  25. ^ "Personal Mention ... Mr. Allaway, of the D.P.& A.N. Co. went to the Locks today ...", The Dalles Daily Chronicle, The Dalles: The Chronicle Pub. Co., vol. 11, no. 146, p. 4 col. 1, Sep 1, 1898
  26. ^ a b c "Wayside Gleanings ... Grave fears for the safety of the steamer Regulator ...", The Dalles Daily Chronicle, The Dalles: The Chronicle Pub. Co., vol. 11, no. 147, p. 3 col. 2, Sep 2, 1898
  27. ^ a b c "According to the expectation of all concerned the Steamer Regulator was successfully launched ...", The Dalles Weekly Chronicle, The Dalles: The Chronicle Pub. Co., vol. 8, no. 44, Part 2, p.3, col.4, Sep 3, 1898
  28. ^ "Wayside Gleanings ... Inspectors Edwards and Fuller inspected the steamer Regulator ...", The Dalles Daily Chronicle, The Dalles: The Chronicle Pub. Co., vol. 11, no. 257, p. 3 col. 1, Feb 3, 1899
  29. ^ a b "Saturday evening the D.P.&A.N. Co's. steamer Regulator was given a trial trip ...", The Dalles Times-Mountaineer, The Dalles, OR: J. Douthit, vol. 35/13, no. 7, p. 4 col. 2, Feb 25, 1899
  30. ^ "The steamers Regulator and Dalles City ...", Hood River Glacier, Hood River, OR: S.F. Blythe, vol. 10, no. 41, p. 3 col. 3, Mar 3, 1899
  31. ^ a b c d e f g h i j k l m n o "Burned to Death in Oil Explosion", Morning Oregonian, Portland, OR, vol. 45, no. 14, 082, p. 10 col. 1, Jan 25, 1906
  32. ^ "Picnic to Fete Epic of River", Morning Oregonian, Portland, OR, vol. 85, no. 26, 417, p. 12 col. 6, Jun 23, 1945

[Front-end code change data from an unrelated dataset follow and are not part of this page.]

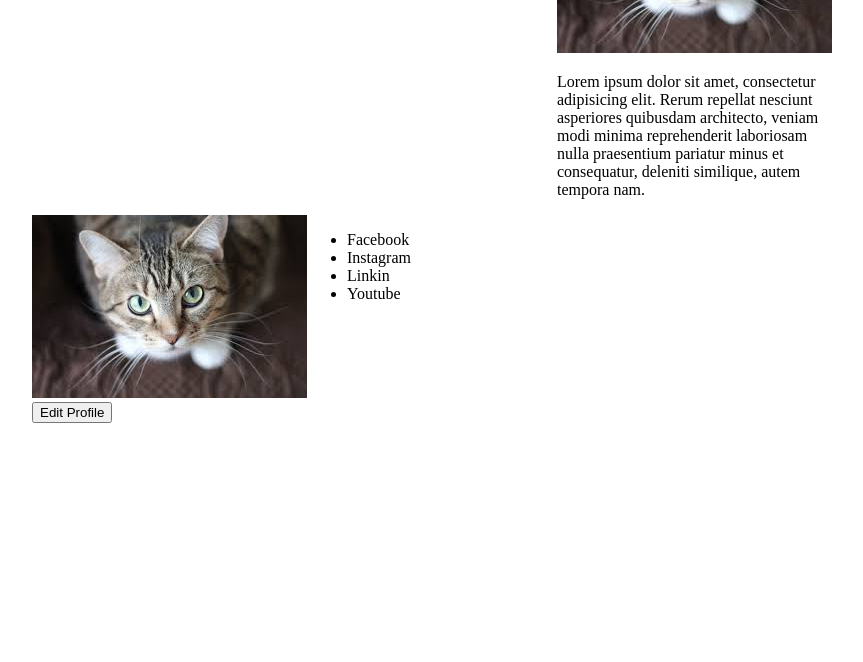
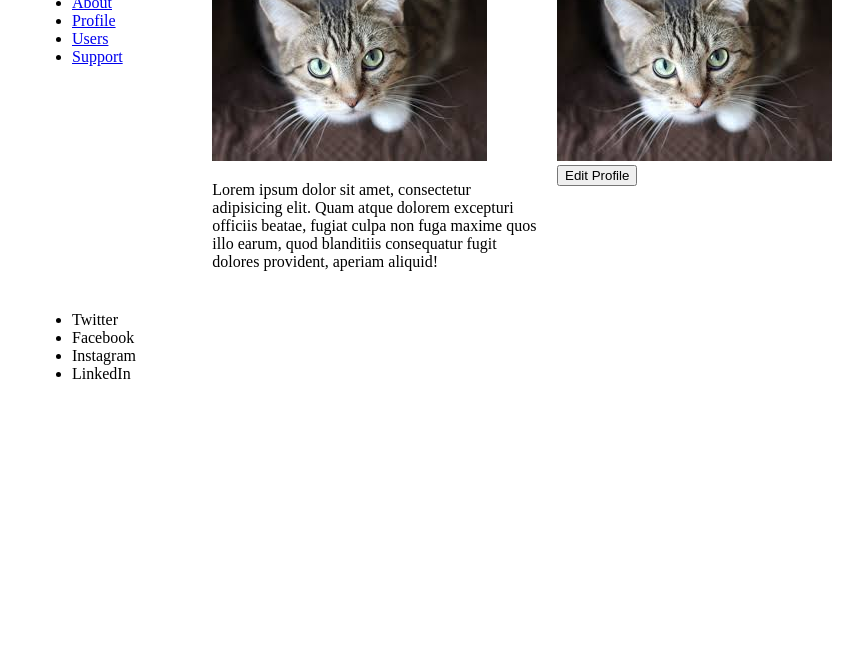
Before and after one commit to KRSMACE/mmp350, a plain HTML site: page grid/index.html in a window 1280 px wide. Shown: the part 138-800 px from the top of the page, without its empty margins (208-1071 px from the left). Drawn offline with Linux system fonts and the light colour scheme.

Commit message:
added more css layouts

```diff
--- /dev/null
+++ b/grid/css/layout-1.css
@@ -0,0 +1,40 @@
+#container {
+	max-width: 800px;
+	margin: 0 auto;
+
+	display: grid;
+	grid-template-columns: 1fr 2fr 1fr;
+	grid-template-rows: 100px max-content max-content;
+
+	column-gap: 1em;
+	row-gap: 0.5em;
+}
+
+#title {
+	grid-column-start: 1;
+	grid-column-end: 3;
+}
+
+#menu {
+	grid-column: 1 / 2;
+}
+
+#login {
+	grid-column: 3 / span 1;
+	grid-row: 1;
+}
+
+#main {
+	grid-column: 2 / span 1;
+	grid-row: 2;
+}
+
+#profile {
+	grid-column: 3 / span 1;
+	grid-row: 2 / span 2;
+}
+
+#social {
+	grid-column: 1 / span 2;
+	grid-row: 3;
+}
--- /dev/null
+++ b/grid/css/layout-2.css
@@ -0,0 +1,35 @@
+#container {
+	width: 960px;
+	margin: 0 auto;
+
+	display: grid;
+	grid-template-columns: 1fr 3fr;
+	column-gap: 0.5em;
+}
+
+#title {
+	grid-column: 2 / span 1;
+}
+
+#menu {
+	grid-column: 1 / span 1;
+	grid-row: 2;
+}
+
+#login {
+	grid-column: 1 / span 1;
+	grid-row: 1;
+}
+
+#main {
+	grid-column: 2 / span 1;
+	grid-row: 2 / span 3;
+}
+
+#profile {
+	grid-column: 1 / span 1;
+}
+
+#social {
+	grid-column: 1 / span 1;
+}
--- /dev/null
+++ b/grid/css/layout-3.css
@@ -0,0 +1,24 @@
+#container {
+	width: 100%;
+	max-width: 1200px;
+	margin: 0 auto;
+
+	display: grid;
+	grid-template-columns: 2fr 1fr;
+
+	grid-template-areas:
+		"header menu"
+		"main login"
+		"main profile"
+		"main social";
+}
+
+#title {
+	grid-area: header;
+}
+
+#main { grid-area: main; }
+#menu { grid-area: menu; }
+#login { grid-area: login; }
+#profile { grid-area: profile; }
+#social { grid-area: social; }
--- a/grid/css/layout.css
+++ /dev/null
@@ -1,12 +0,0 @@
-#container{
-    max-width: 800px;
-    margin: 0 auto;
-
-    display: grid;
-    grid-template-columns: 1fr 1fr 1fr 1fr;
-}
-
-
-img{
-
-}
--- a/grid/css/style.css
+++ b/grid/css/style.css
@@ -1 +1 @@
-@import "layout.css";
+@import "layout-1.css";
--- a/grid/index.html
+++ b/grid/index.html
@@ -2,31 +2,29 @@
 <html>
 <head>
 	<meta charset="utf-8">
-    <title>Grid</title>
+	<title>grid</title>
 	<link href="css/style.css" rel="stylesheet" type="text/css">
 </head>
 <body>
 	<div id="container">
 		<div id="title">
 			<img src="logo.png">
-            <h1>MMP 350s2 web app</h1>
+			<h1>MMP 350 Web App</h1>
 		</div>
 		<div id="menu">
+			<ul>
 				<li><a href="about">About</a></li>
-            <li><a href="proflile">Profile</a></li>
+				<li><a href="profile">Profile</a></li>
 				<li><a href="users">Users</a></li>
 				<li><a href="support">Support</a></li>
+			</ul>
 		</div>
 		<div id="login">
 			<button>Login</button>
 		</div>
 		<div id="main">
 			<img src="cat.jpg" alt="">
-            <p>Lorem ipsum dolor sit amet, consectetur adipisicing elit.
-            Rerum repellat nesciunt asperiores quibusdam architecto,
-            veniam modi minima reprehenderit laboriosam nulla praesentium
-            pariatur minus et consequatur, deleniti similique, autem
-            tempora nam.</p>
+			<p>Lorem ipsum dolor sit amet, consectetur adipisicing elit. Quam atque dolorem excepturi officiis beatae, fugiat culpa non fuga maxime quos illo earum, quod blanditiis consequatur fugit dolores provident, aperiam aliquid!</p>
 		</div>
 		<div id="profile">
 			<img src="cat.jpg" alt="">
@@ -34,13 +32,12 @@
 		</div>
 		<div id="social">
 			<ul>
+				<li>Twitter</li>
 				<li>Facebook</li>
 				<li>Instagram</li>
-                <li>Linkin</li>
-                <li>Youtube</li>
+				<li>LinkedIn</li>
 			</ul>
 		</div>
 	</div>
-
 </body>
 </html>
```
Lines whose indentation alone changed are shown as unchanged.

References edit

Printed books edit

On-line sources edit

Photograph links edit